22
In
The tiger beneath the skin
; stories and parables of the years
of death by Zvi Kolitz (N. Y., Creative Age, ’47) one meets with
a record of striking moments of Jewish heroism written with a
contagious passion born of the depth and sincerity of feeling for
fellow Jews whose suffering at the hands of a ruthless world evokes
violent protest. The eleven stories which make up the volume are
held together by the dual theme of death and faith. They deal
with the men, women and children who were brutally tortured
and destroyed by the Nazi monsters, who were beaten to death,
buried alive in common graves or fed to the giant furnaces erected
in concentration camps. In these stories one meets also with
Nazis tortured by conscience, supernatural reappearances of the
murdered, talks of vengeance and horror, of “liberation” that
meant rape, oppression and contumely by victors and also of

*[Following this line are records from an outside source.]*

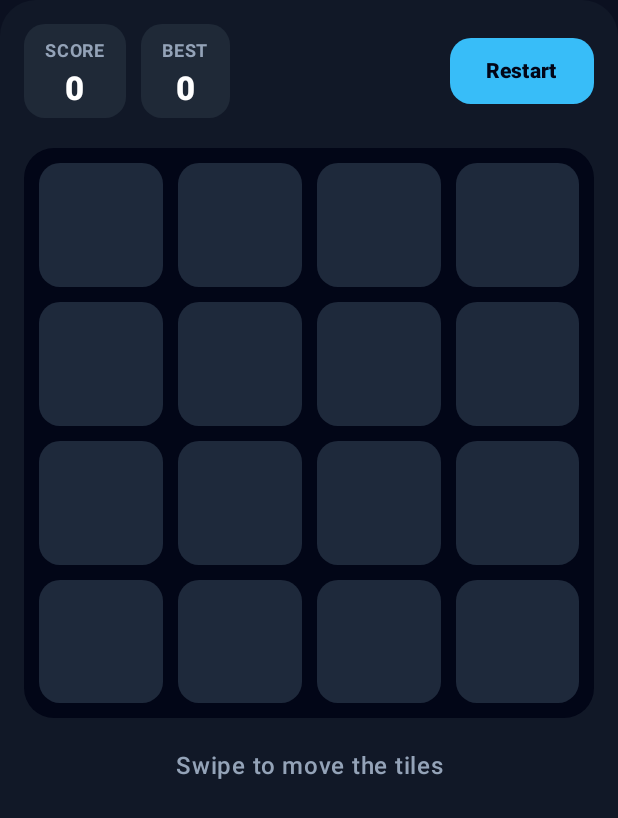
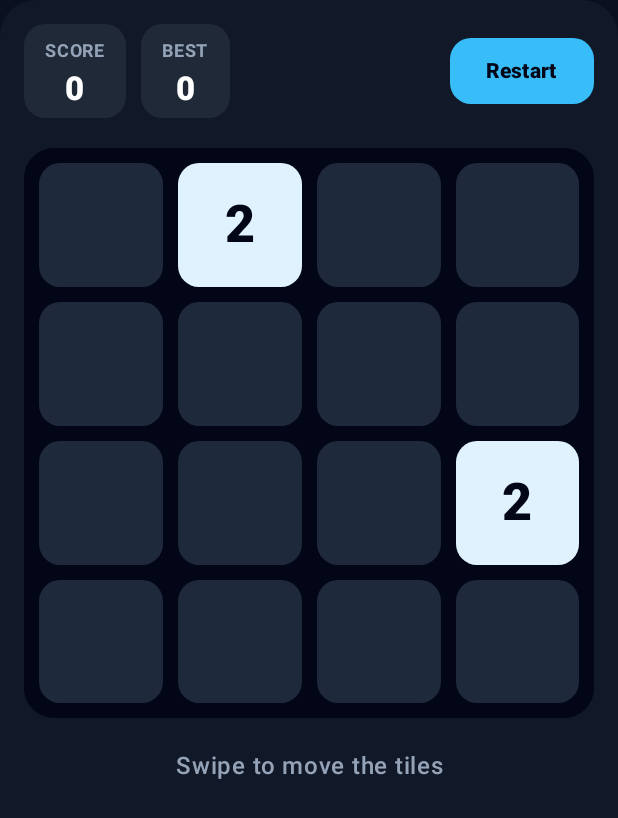
Before and after one commit to inceselim/MiniGamesWorld-android, an Android app built with Jetpack Compose: the composable Game2048Screen shown on its own in the app's theme, on a phone screen of 412 x 824 dp. Shown: the top 818 px of the screen. Run offline under Robolectric (Android 15) with nearby library versions, the phone set to English and light mode, and no system bars; our stand-ins replace Dagger/Hilt's generated code; 4 statements that could not run were skipped.

Commit message:
2048: baslangic taslarinin gelmemesini duzelt
emptyCells icinde buildList'in kendi 'size' ozelligi motorun 'size' degerini
golgeliyordu; bos hucre hic bulunmadigi icin tas eklenmiyordu.

Co-Authored-By: Claude Opus 5.5 <noreply@anthropic.com>
Claude-Session: https://claude.ai/code/session_01EsDLqJEiAonHk5XG9wcZ3L

```diff
--- a/app/src/main/java/com/eomer91/minigamesworld/ui/games/game2048/Game2048Engine.kt
+++ b/app/src/main/java/com/eomer91/minigamesworld/ui/games/game2048/Game2048Engine.kt
@@ -17,8 +17,11 @@ class Game2048Engine(
 
     fun initialBoard(): Board = (1..INITIAL_TILES).fold(emptyBoard()) { board, _ -> addRandomTile(board) }
 
-    fun emptyCells(board: Board): List<Pair<Int, Int>> = buildList {
-        for (r in 0 until size) for (c in 0 until size) if (board[r][c] == 0) add(r to c)
+    fun emptyCells(board: Board): List<Pair<Int, Int>> {
+        // Not: buildList { } icinde "size" listenin kendi boyutunu (0) gosterir; bu yuzden disarida tutuyoruz.
+        val cells = mutableListOf<Pair<Int, Int>>()
+        for (r in 0 until size) for (c in 0 until size) if (board[r][c] == 0) cells += r to c
+        return cells
     }
 
     fun addRandomTile(board: Board): Board {
```
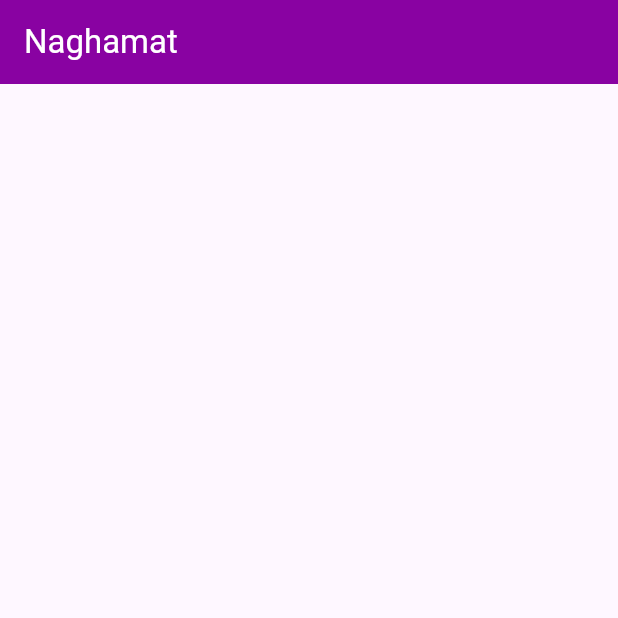
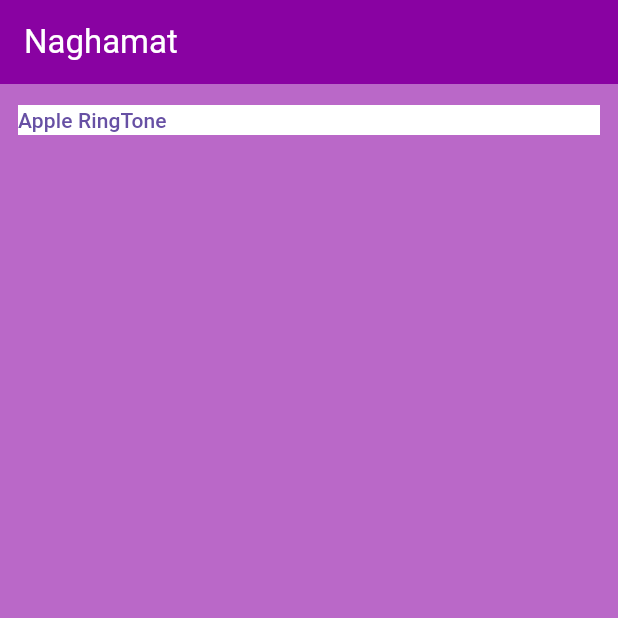
Before and after one commit to bavlymomo/naghamat-app, a Flutter app: the screen it shows after launch, on a phone screen of 412 x 824 dp, the top half of it. Run offline on Flutter 3.47's test engine with Material 3 defaults, Android fonts, the phone set to English and light mode, and no system bars.

Commit message:
add assets folder

```diff
--- a/lib/main.dart
+++ b/lib/main.dart
@@ -1,21 +1,35 @@
 import 'package:flutter/material.dart';
 
 void main() {
-  runApp(const MainApp());
+  runApp(const MusicWidget());
 }
 
-class MainApp extends StatelessWidget {
-  const MainApp({super.key});
+class MusicWidget extends StatelessWidget {
+  const MusicWidget({super.key});
 
   @override
   Widget build(BuildContext context) {
     return MaterialApp(
       home: Scaffold(
+        backgroundColor: Colors.purple[300],
         appBar: AppBar(
           title: Text("Naghamat", style: TextStyle(color: Colors.white)),
           backgroundColor: Color(0xff8902A2),
         ),
-        body: Center(),
+        body: Column(
+          children: [
+            TextButton(
+              onPressed: () {},
+              child: Expanded(
+                child: Container(
+                  width: MediaQuery.of(context).size.width,
+                  decoration: BoxDecoration(color: Colors.white),
+                  child: Text("Apple RingTone"),
+                ),
+              ),
+            ),
+          ],
+        ),
       ),
     );
   }
--- a/pubspec.yaml
+++ b/pubspec.yaml
@@ -17,3 +17,8 @@ dev_dependencies:
 
 flutter:
   uses-material-design: true
+
+
+assets:
+  # - assets/images/
+  - assets/
```
Also changed, not shown: 7 other files.
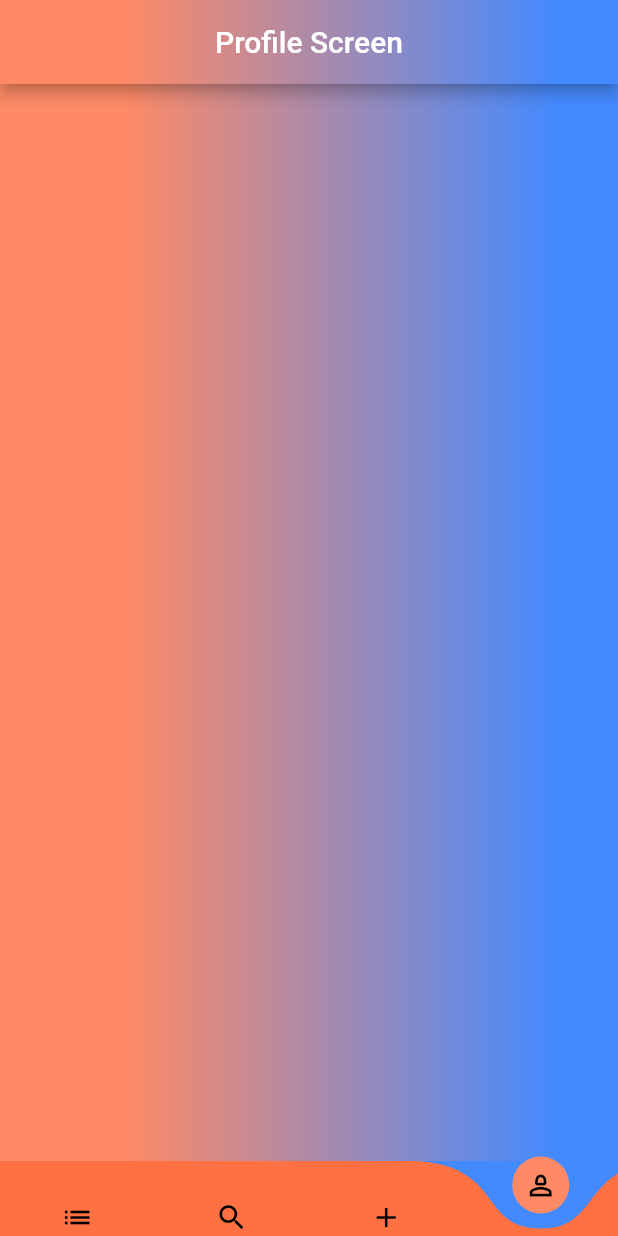
After one commit to fitlaunch/ijob_CC, a Flutter app: the screen it shows once a user with an empty profile is signed in, item 4 of the bottom bar chosen, on a phone screen of 412 x 824 dp. The commit adds this screen. Run offline on Flutter 3.47's test engine with Material 2 defaults, Android fonts, the phone set to English and light mode, and no system bars; drawn by our look-alikes of curved_navigation_bar; our stand-ins replace cached_network_image, cloud_firestore, firebase_auth, firebase_core, firebase_storage, fluttertoast and 2 more; accounts and stored records are empty; network calls fail.

Commit message:
profile screen set up and updated bnb

```diff
--- /dev/null
+++ b/lib/Search/profile.dart
@@ -0,0 +1,44 @@
+import 'package:flutter/material.dart';
+
+import '../Widgets/bottom_nav_bar.dart';
+
+class ProfileScreen extends StatefulWidget {
+  const ProfileScreen({Key? key}) : super(key: key);
+
+  @override
+  State<ProfileScreen> createState() => _ProfileScreenState();
+}
+
+class _ProfileScreenState extends State<ProfileScreen> {
+  @override
+  Widget build(BuildContext context) {
+    return Container(
+      decoration: BoxDecoration(
+        gradient: LinearGradient(
+          colors: [Colors.deepOrange.shade300, Colors.blueAccent],
+          begin: Alignment.centerLeft,
+          end: Alignment.centerRight,
+          stops: const [0.2, 0.9],
+        ),
+      ),
+      child: Scaffold(
+        backgroundColor: Colors.transparent,
+        bottomNavigationBar: BottomNavigationBarForApp(indexNum: 3),
+        appBar: AppBar(
+          title: const Text('Profile Screen'),
+          centerTitle: true,
+          flexibleSpace: Container(
+            decoration: BoxDecoration(
+              gradient: LinearGradient(
+                colors: [Colors.deepOrange.shade300, Colors.blueAccent],
+                begin: Alignment.centerLeft,
+                end: Alignment.centerRight,
+                stops: const [0.2, 0.9],
+              ),
+            ),
+          ),
+        ),
+      ),
+    );
+  }
+}
--- a/lib/Widgets/bottom_nav_bar.dart
+++ b/lib/Widgets/bottom_nav_bar.dart
@@ -2,6 +2,7 @@
 import 'package:flutter/material.dart';
 import 'package:ijob_code_cafe/Jobs/jobs_screen.dart';
 import 'package:ijob_code_cafe/Jobs/upload_job.dart';
+import 'package:ijob_code_cafe/Search/profile.dart';
 import 'package:ijob_code_cafe/Search/search_companies.dart';
 
 class BottomNavigationBarForApp extends StatelessWidget {
@@ -23,6 +24,7 @@
           Icon(Icons.list, size: 22, color: Colors.black),
           Icon(Icons.search, size: 22, color: Colors.black),
           Icon(Icons.add, size: 22, color: Colors.black),
+          Icon(Icons.person_2_outlined, size: 22, color: Colors.black),
         ],
         onTap: (index) {
           if (index == 0) {
@@ -40,6 +42,11 @@
               context,
               MaterialPageRoute(builder: (_) => const UploadJobNow()),
             );
+          } else if (index == 3) {
+            Navigator.pushReplacement(
+              context,
+              MaterialPageRoute(builder: (_) => const ProfileScreen()),
+            );
           }
         });
   }
```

retribution. Several stories while harrowing in detail breathe a
feeling of faith and personal courage that are deeply moving.
“Yossel Rakover’s Appeal to God” is a story decidedly religious
in spirit while “Beware of Liberty” is a stirringly rebellious story
with a bitter denunciation of the kind of liberty offered to the
driven and the homeless. It holds an appeal rooted in accusation.
The volume reveals much of what has gone into the spirit of every
Jew who has fought to preserve his humanity, and of every Jew
who sees in Palestine his hope for life.
An account of harrowing indignities suffered in a Nazi woman’s
concentration camp is given by a Hungarian woman, Olga Lengyel,
in her
Five chimneys;
the story of Auschwitz (Chicago, Ziff-Davis,
’47). It opens on a note of tension which is never relaxed. Filled
with grisly details of birth, sex and death, it describes how Mrs.
Lengyel lost her parents and two children in the extermination
chambers and barely survived the imprisonment herself.
An account of like conditions in another concentration camp
is given in
Beyond the last path
by Eugene Weinstock (N. Y.,
Boni & Gaer, ’47). The author, a Hungarian Jew, presents an
ugly but true story of life and death in Buchenwald. He offers a
record of his experiences from the day he was taken by the Nazis,
through the period of hell on earth in the concentration camp, until
the day of liberation.
How Miss Helen Waren, a well-known actress playing in a
U. S. O. show in Italy and Germany, became a one-woman illegal
underground to help the escape of scores of desperate Jews is
told in her
The buried are screaming
(N. Y., Beechhurst, ’48). I t
is an intensely emotional account of one American woman’s reac-
tion to the fate of Jews in post-war Europe. In the presence of
homeless refugees and members of the Palestine Jewish Brigade,
Miss Waren, for the first time, discovered her Jewish soul. She